* _WHAT YOU HAVE TO DO_
The answer must be one number: the count of lines in the data below that include "center".

* _RECORDS FOR THE TASK_
····················

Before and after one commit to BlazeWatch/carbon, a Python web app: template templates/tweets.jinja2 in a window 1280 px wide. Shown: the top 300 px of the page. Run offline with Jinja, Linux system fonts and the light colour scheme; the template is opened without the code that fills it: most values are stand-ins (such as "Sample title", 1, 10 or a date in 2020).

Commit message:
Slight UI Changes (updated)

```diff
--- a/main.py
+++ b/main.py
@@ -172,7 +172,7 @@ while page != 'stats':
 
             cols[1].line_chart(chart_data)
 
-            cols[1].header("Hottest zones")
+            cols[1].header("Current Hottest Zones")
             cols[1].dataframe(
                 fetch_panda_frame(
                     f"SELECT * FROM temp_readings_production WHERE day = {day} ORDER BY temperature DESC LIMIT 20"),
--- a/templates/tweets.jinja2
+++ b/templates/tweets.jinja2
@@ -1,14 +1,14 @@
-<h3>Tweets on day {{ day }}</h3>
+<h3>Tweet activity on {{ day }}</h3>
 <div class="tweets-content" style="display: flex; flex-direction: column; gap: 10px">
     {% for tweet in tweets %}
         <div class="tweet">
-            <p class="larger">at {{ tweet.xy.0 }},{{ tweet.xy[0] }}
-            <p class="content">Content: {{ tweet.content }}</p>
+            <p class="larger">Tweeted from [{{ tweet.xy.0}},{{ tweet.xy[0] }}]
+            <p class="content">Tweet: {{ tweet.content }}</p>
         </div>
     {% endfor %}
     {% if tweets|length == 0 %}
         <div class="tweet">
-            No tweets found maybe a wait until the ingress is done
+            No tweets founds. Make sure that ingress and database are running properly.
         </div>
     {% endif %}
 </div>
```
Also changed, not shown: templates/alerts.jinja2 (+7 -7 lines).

····················

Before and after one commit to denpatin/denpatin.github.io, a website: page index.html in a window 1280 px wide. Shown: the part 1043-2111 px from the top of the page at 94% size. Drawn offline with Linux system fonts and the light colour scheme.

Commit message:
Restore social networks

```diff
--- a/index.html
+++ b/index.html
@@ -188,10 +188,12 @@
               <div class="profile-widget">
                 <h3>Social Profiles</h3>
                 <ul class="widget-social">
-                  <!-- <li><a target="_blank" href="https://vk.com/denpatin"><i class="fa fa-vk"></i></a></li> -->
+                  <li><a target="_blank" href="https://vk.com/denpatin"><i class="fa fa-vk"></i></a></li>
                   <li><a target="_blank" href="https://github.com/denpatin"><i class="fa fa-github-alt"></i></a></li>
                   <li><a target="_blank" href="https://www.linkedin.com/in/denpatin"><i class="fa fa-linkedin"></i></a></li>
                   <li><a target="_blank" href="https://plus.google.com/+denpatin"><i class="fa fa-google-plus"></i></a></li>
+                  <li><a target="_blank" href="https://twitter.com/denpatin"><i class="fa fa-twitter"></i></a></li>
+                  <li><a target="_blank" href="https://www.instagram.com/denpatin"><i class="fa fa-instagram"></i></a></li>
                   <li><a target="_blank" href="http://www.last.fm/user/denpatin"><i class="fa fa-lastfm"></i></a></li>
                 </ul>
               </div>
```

····················

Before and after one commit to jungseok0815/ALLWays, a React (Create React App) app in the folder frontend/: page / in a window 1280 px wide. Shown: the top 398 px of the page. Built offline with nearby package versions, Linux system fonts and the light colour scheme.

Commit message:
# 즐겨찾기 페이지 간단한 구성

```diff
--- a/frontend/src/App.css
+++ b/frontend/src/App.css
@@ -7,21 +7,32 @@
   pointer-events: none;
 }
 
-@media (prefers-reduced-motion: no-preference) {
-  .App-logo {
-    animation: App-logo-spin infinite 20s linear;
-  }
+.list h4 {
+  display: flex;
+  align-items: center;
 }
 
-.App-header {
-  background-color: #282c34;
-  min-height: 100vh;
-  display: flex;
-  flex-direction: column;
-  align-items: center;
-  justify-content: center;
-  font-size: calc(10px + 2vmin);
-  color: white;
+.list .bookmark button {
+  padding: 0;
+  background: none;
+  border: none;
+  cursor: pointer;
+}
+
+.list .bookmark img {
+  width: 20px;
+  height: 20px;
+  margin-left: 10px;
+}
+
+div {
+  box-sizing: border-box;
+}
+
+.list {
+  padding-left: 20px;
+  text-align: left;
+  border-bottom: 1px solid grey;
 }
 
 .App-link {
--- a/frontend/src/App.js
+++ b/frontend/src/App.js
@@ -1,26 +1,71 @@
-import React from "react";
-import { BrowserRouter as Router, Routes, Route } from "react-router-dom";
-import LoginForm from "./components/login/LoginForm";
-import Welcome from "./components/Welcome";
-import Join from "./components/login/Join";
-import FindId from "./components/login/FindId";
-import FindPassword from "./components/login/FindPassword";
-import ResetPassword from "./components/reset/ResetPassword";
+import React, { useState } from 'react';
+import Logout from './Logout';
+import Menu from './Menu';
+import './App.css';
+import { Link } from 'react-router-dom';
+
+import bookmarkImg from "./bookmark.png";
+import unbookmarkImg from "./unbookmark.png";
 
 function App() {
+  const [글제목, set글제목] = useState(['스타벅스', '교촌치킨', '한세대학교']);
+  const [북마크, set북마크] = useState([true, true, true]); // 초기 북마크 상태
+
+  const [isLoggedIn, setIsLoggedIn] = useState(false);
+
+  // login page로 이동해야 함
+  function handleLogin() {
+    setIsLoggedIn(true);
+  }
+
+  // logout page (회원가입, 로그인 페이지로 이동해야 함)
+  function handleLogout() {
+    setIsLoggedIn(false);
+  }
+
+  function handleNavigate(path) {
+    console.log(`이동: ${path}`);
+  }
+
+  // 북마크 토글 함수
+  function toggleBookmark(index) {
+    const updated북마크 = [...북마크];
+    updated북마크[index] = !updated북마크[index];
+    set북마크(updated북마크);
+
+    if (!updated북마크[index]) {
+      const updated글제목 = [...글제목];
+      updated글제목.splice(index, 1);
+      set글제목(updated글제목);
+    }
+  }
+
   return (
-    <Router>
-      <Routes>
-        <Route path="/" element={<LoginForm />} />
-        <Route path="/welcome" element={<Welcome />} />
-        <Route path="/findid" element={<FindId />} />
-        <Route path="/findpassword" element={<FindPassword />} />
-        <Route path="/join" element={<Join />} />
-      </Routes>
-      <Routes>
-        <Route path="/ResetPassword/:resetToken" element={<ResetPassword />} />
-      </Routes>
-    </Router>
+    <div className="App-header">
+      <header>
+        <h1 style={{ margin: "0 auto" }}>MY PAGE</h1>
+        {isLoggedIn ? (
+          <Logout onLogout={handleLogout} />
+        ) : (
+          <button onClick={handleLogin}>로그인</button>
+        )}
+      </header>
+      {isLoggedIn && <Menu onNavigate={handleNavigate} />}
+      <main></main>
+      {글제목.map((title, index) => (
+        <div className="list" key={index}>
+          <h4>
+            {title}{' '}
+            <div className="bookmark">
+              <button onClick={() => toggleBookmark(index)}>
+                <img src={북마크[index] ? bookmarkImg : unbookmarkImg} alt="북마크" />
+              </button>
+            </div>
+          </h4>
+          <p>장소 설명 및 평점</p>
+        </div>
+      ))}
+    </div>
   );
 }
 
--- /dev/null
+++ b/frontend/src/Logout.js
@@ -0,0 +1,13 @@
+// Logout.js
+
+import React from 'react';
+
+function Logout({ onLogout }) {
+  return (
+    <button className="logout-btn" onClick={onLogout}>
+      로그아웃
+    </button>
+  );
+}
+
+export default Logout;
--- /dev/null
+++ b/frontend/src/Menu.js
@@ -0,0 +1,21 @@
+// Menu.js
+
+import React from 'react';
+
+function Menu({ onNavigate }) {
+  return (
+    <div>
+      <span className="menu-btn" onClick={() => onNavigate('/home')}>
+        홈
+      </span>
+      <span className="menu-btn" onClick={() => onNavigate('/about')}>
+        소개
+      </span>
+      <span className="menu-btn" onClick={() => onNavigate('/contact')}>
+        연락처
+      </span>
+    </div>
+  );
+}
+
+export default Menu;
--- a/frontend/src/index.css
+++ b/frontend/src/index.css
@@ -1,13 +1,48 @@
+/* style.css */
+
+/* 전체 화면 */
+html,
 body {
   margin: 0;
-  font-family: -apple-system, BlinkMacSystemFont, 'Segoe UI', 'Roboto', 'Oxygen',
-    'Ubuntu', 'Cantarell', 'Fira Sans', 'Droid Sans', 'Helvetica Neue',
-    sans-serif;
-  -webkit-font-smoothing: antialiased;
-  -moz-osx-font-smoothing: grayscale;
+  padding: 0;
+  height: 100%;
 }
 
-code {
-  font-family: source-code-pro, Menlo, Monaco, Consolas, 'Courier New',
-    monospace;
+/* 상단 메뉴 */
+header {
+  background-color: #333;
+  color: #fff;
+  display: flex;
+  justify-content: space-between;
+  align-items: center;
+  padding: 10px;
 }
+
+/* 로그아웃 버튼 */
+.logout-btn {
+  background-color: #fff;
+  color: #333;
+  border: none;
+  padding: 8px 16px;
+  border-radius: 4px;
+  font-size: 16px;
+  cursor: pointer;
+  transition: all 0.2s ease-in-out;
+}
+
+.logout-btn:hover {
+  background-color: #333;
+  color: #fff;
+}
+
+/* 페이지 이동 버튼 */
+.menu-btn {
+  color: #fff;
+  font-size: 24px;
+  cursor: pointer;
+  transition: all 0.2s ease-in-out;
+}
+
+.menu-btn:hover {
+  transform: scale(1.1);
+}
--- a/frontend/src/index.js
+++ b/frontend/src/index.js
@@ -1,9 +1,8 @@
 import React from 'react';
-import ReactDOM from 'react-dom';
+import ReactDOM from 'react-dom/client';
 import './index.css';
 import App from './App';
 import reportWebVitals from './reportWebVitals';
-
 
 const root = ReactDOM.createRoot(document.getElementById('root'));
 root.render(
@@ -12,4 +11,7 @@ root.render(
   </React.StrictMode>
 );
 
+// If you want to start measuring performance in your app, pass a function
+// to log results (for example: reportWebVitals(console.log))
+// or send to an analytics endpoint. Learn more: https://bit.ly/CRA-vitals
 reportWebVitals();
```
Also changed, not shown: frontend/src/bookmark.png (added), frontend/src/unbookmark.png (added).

····················

* _ANSWER SPACE_
4